Connecting Technology Start-Ups to UV+EB Industry Leaders

A Unique Idea Accelerator for UV+EB Start-ups, Students & Innovators

RadTech, the nonprofit trade association for UV+EB technologies (ultraviolet and electron beam), invites your start-up ideas, concepts and prototypes

New materials, optics, design, printing, packaging, 3D printing, inkjet, building products, plastics, medical, electronics. (and more!)

More Information

Ready to apply?! Click here to start the process.

Please note: due to the high number of submissions, the application deadline is now February 16, 2018. Questions?
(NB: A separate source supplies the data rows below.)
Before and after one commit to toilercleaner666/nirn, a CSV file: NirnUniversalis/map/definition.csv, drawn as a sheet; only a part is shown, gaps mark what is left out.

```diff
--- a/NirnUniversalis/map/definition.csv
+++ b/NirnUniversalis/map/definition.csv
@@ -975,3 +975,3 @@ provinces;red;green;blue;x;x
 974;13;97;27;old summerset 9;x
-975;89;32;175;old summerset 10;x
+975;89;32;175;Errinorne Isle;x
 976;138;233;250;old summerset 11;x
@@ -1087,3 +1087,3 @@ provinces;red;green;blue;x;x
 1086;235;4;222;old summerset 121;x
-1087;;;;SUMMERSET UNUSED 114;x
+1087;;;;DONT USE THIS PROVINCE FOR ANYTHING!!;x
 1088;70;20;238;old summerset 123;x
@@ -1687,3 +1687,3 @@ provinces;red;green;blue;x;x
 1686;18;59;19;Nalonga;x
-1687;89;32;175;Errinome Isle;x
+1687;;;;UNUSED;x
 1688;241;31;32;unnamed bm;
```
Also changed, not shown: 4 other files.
Email us at gary@radtech.org.

Organizations and RadTech members are invited to sponsor RadLaunch:


Sponsors receive recognition on this site and at RadTech 2018, serve on selection committee, get two free tickets and recognition at the RadTech 2018 awards dinner.

Congratulations to RadLaunch winners, our class of 2018

Trio Labs: Rapid UV 3D printing to create metal and ceramic parts with the same characteristics achieved through standard powder injection molding (PIM) processes.

Reboot Medical, Inc.: PhotoCast Casting Tape, light-cured composite tape that hardens on-demand, producing a rigid splint or cast.

Team from The Hebrew University of Jerusalem: Nanocrystal photocatalysts which fill an unmet need for efficient water-soluble photoinitiators for coatings and 2&3D printing.

moi composites: for a new, patented process that merges the performances of thermosetting composite materials with the potentialities of Additive Manufacturing opening the world of advance composites to features today unimaginable.

The Foam Printing Project: Lightweight parts from resin that is foamed using a patent-pending process and solidified using a UV DLP 3D printer, parts have up to 75% gas fractions, are lighter weight and less expensive to produce.

Dynamic Matter LLC: UV curable thermosetting polymer that can be remolded, relax stress, or repurposed following polymerization for use in optical applications and composites to reduce shrinkage and environmental stresses.

Team from the University of Iowa: Transferrable Shadow Cure (TSC) decouples initiation and propagation mechanisms in cationic photopolymerization to address light penetration problems, thus providing full cure regardless of geometry, pigment and filler content, and sensitivity of material to light and heat.